Exercise requirements =>
Beginning with the first entry, restate the data word for word and leave out the images.

Input data =>
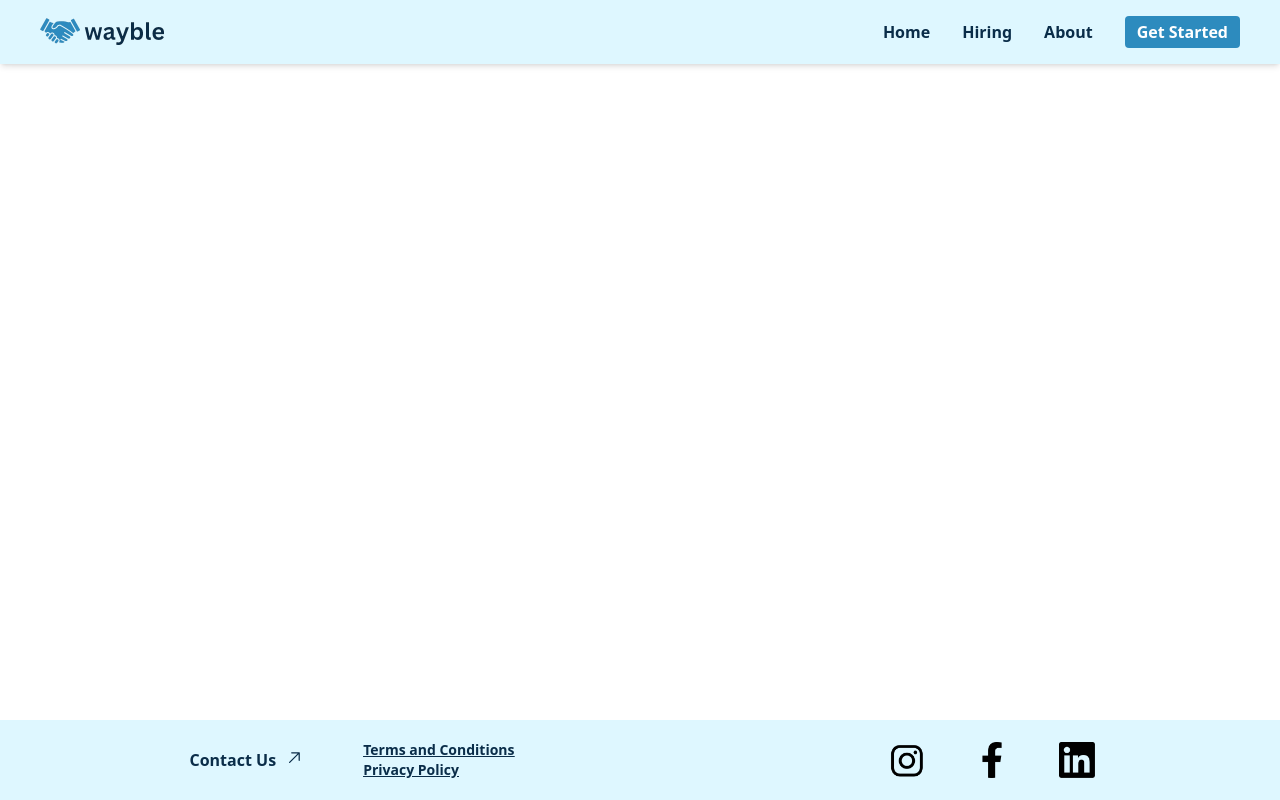
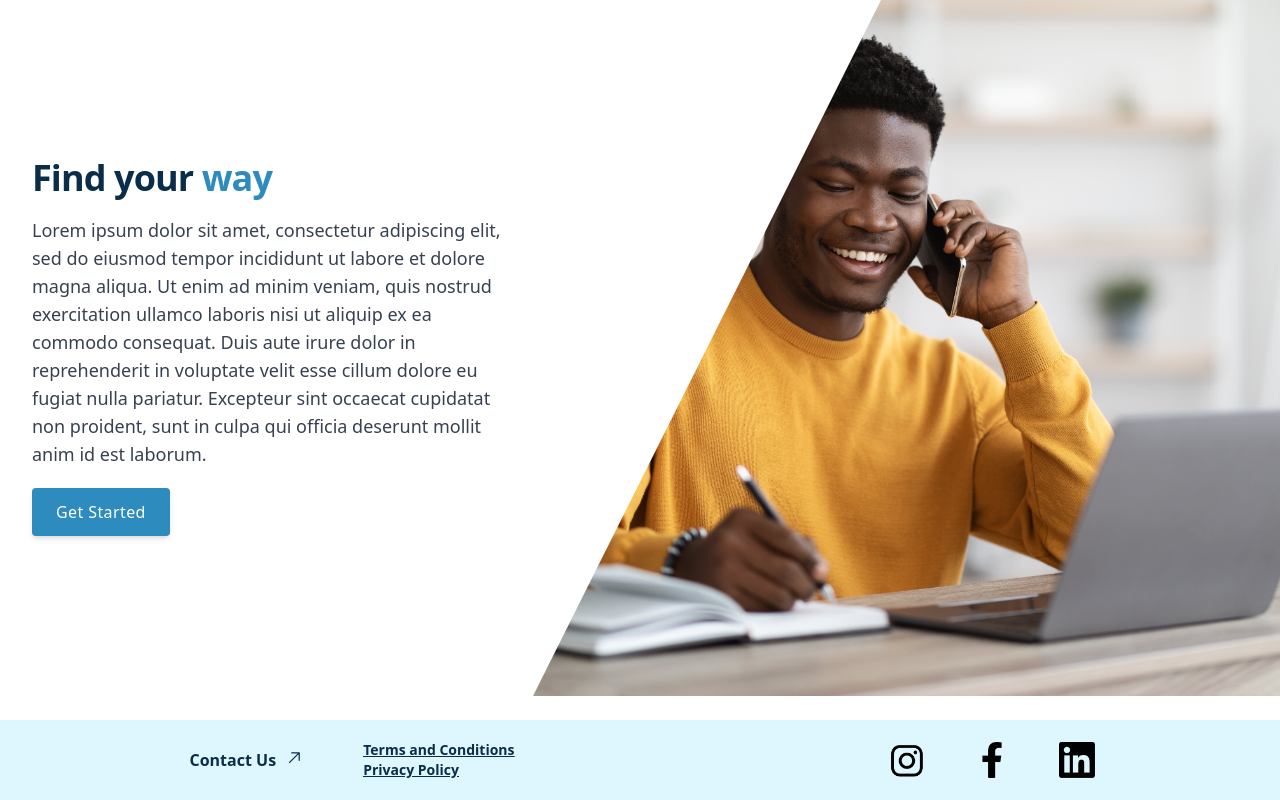
Before and after one commit to WaybleCo/wayble, a React (Create React App) app: page / in a window 1280 px wide. Built offline with nearby package versions, Linux system fonts and the light colour scheme.

Commit message:
hero section

```diff
--- a/src/App.js
+++ b/src/App.js
@@ -8,7 +8,8 @@ function App() {
   return (
     <Router>
       <div>
-        <Navbar/>
+        {/*<Navbar/>*/}
+        <Hero/>
         <Routes>
           <Route path='/'>element={Hero}</Route>
 
--- a/src/components/Hero.jsx
+++ b/src/components/Hero.jsx
@@ -1,18 +1,44 @@
 import React from 'react';
-import Picture from "../assets/happy_man_working--removebg-preview.png"
+import Picture from "../assets/happy_man_working.jpg"
 
 const Hero = () => {
   return (
-    <div className='text-darkBlue'>
-      <div className='max-w-[800px] mt-[-96px] w-full h-screen mx-auto text-center flex flex-col justify-center'>
-        <h1 className='md:text-7xl sm:text-6xl text-4xl font-bold md:py-6'>Find your way.</h1>
-        <div className='grid grid-cols-2 gap-4'>
-            <div className='p-4'>
-                <p className=''>Lorem ipsum dolor sit amet consectetur adipisicing elit. In, quae. Fuga nisi molestias incidunt deleniti optio, veniam, excepturi, placeat aliquid mollitia illo nihil sed nemo unde qui dicta. Dolorem, ut.</p>
-            </div>
-            <div className='p-4'>
-                <img src={Picture} alt="wayble logo" className=''/>
-            </div>
+    <div className="text-darkBlue relative flex flex-col-reverse py-16 lg:pt-0 lg:flex-col lg:pb-0">
+      <div className="inset-y-0 top-0 right-0 z-0 w-full max-w-xl px-4 mx-auto md:px-0 lg:pr-0 lg:mb-0 lg:mx-0 lg:w-7/12 lg:max-w-full lg:absolute xl:px-0">
+        <svg
+          className="absolute left-0 hidden h-full text-white transform -translate-x-1/2 lg:block"
+          viewBox="0 0 100 100"
+          fill="currentColor"
+          preserveAspectRatio="none slice"
+        >
+          <path d="M50 0H100L50 100H0L50 0Z" />
+        </svg>
+        <img
+          className="object-cover w-full h-56 rounded shadow-lg lg:rounded-none lg:shadow-none md:h-96 lg:h-full"
+          src={Picture}
+          alt=""
+        />
+      </div>
+      <div className="relative flex flex-col items-start w-full max-w-xl px-4 mx-auto md:px-0 lg:px-8 lg:max-w-screen-xl">
+        <div className="mb-16 lg:my-40 lg:max-w-lg lg:pr-5">
+          <h2 className="mb-5 font-sans text-3xl font-bold tracking-tight text-darkBlue sm:text-4xl sm:leading-none">
+            <span className="hidden md:block"/>
+              Find your{' '}
+            <span className="inline-block text-mediumBlue">
+              way
+            </span>
+          </h2>
+          <p className="pr-5 mb-5 text-base text-gray-700 md:text-lg">
+          Lorem ipsum dolor sit amet, consectetur adipiscing elit, sed do eiusmod tempor
+          incididunt ut labore et dolore magna aliqua. Ut enim ad minim veniam, quis nostrud
+          exercitation ullamco laboris nisi ut aliquip ex ea commodo consequat. Duis aute
+          irure dolor in reprehenderit in voluptate velit esse cillum dolore eu fugiat nulla pariatur.
+          Excepteur sint occaecat cupidatat non proident, sunt in culpa qui officia deserunt mollit anim id est laborum.
+          </p>
+          <div className="flex items-center">
+            <a href="/" className="inline-flex items-center justify-center h-12 px-6 mr-6 font-medium tracking-wide text-white transition duration-200 rounded shadow-md bg-mediumBlue hover:bg-darkBlue focus:shadow-outline focus:outline-none">
+              Get Started </a>
+          </div>
         </div>
       </div>
     </div>
```
Also changed, not shown: src/assets/happy_man_working.jpg (added).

Written reply =>
Before and after one commit to WaybleCo/wayble, a React (Create React App) app: page / in a window 1280 px wide. Built offline with nearby package versions, Linux system fonts and the light colour scheme.

Commit message:
hero section

```diff
--- a/src/App.js
+++ b/src/App.js
@@ -8,7 +8,8 @@ function App() {
   return (
     <Router>
       <div>
-        <Navbar/>
+        {/*<Navbar/>*/}
+        <Hero/>
         <Routes>
           <Route path='/'>element={Hero}</Route>
 
--- a/src/components/Hero.jsx
+++ b/src/components/Hero.jsx
@@ -1,18 +1,44 @@
 import React from 'react';
-import Picture from "../assets/happy_man_working--removebg-preview.png"
+import Picture from "../assets/happy_man_working.jpg"
 
 const Hero = () => {
   return (
-    <div className='text-darkBlue'>
-      <div className='max-w-[800px] mt-[-96px] w-full h-screen mx-auto text-center flex flex-col justify-center'>
-        <h1 className='md:text-7xl sm:text-6xl text-4xl font-bold md:py-6'>Find your way.</h1>
-        <div className='grid grid-cols-2 gap-4'>
-            <div className='p-4'>
-                <p className=''>Lorem ipsum dolor sit amet consectetur adipisicing elit. In, quae. Fuga nisi molestias incidunt deleniti optio, veniam, excepturi, placeat aliquid mollitia illo nihil sed nemo unde qui dicta. Dolorem, ut.</p>
-            </div>
-            <div className='p-4'>
-                <img src={Picture} alt="wayble logo" className=''/>
-            </div>
+    <div className="text-darkBlue relative flex flex-col-reverse py-16 lg:pt-0 lg:flex-col lg:pb-0">
+      <div className="inset-y-0 top-0 right-0 z-0 w-full max-w-xl px-4 mx-auto md:px-0 lg:pr-0 lg:mb-0 lg:mx-0 lg:w-7/12 lg:max-w-full lg:absolute xl:px-0">
+        <svg
+          className="absolute left-0 hidden h-full text-white transform -translate-x-1/2 lg:block"
+          viewBox="0 0 100 100"
+          fill="currentColor"
+          preserveAspectRatio="none slice"
+        >
+          <path d="M50 0H100L50 100H0L50 0Z" />
+        </svg>
+        <img
+          className="object-cover w-full h-56 rounded shadow-lg lg:rounded-none lg:shadow-none md:h-96 lg:h-full"
+          src={Picture}
+          alt=""
+        />
+      </div>
+      <div className="relative flex flex-col items-start w-full max-w-xl px-4 mx-auto md:px-0 lg:px-8 lg:max-w-screen-xl">
+        <div className="mb-16 lg:my-40 lg:max-w-lg lg:pr-5">
+          <h2 className="mb-5 font-sans text-3xl font-bold tracking-tight text-darkBlue sm:text-4xl sm:leading-none">
+            <span className="hidden md:block"/>
+              Find your{' '}
+            <span className="inline-block text-mediumBlue">
+              way
+            </span>
+          </h2>
+          <p className="pr-5 mb-5 text-base text-gray-700 md:text-lg">
+          Lorem ipsum dolor sit amet, consectetur adipiscing elit, sed do eiusmod tempor
+          incididunt ut labore et dolore magna aliqua. Ut enim ad minim veniam, quis nostrud
+          exercitation ullamco laboris nisi ut aliquip ex ea commodo consequat. Duis aute
+          irure dolor in reprehenderit in voluptate velit esse cillum dolore eu fugiat nulla pariatur.
+          Excepteur sint occaecat cupidatat non proident, sunt in culpa qui officia deserunt mollit anim id est laborum.
+          </p>
+          <div className="flex items-center">
+            <a href="/" className="inline-flex items-center justify-center h-12 px-6 mr-6 font-medium tracking-wide text-white transition duration-200 rounded shadow-md bg-mediumBlue hover:bg-darkBlue focus:shadow-outline focus:outline-none">
+              Get Started </a>
+          </div>
         </div>
       </div>
     </div>
```
Also changed, not shown: src/assets/happy_man_working.jpg (added).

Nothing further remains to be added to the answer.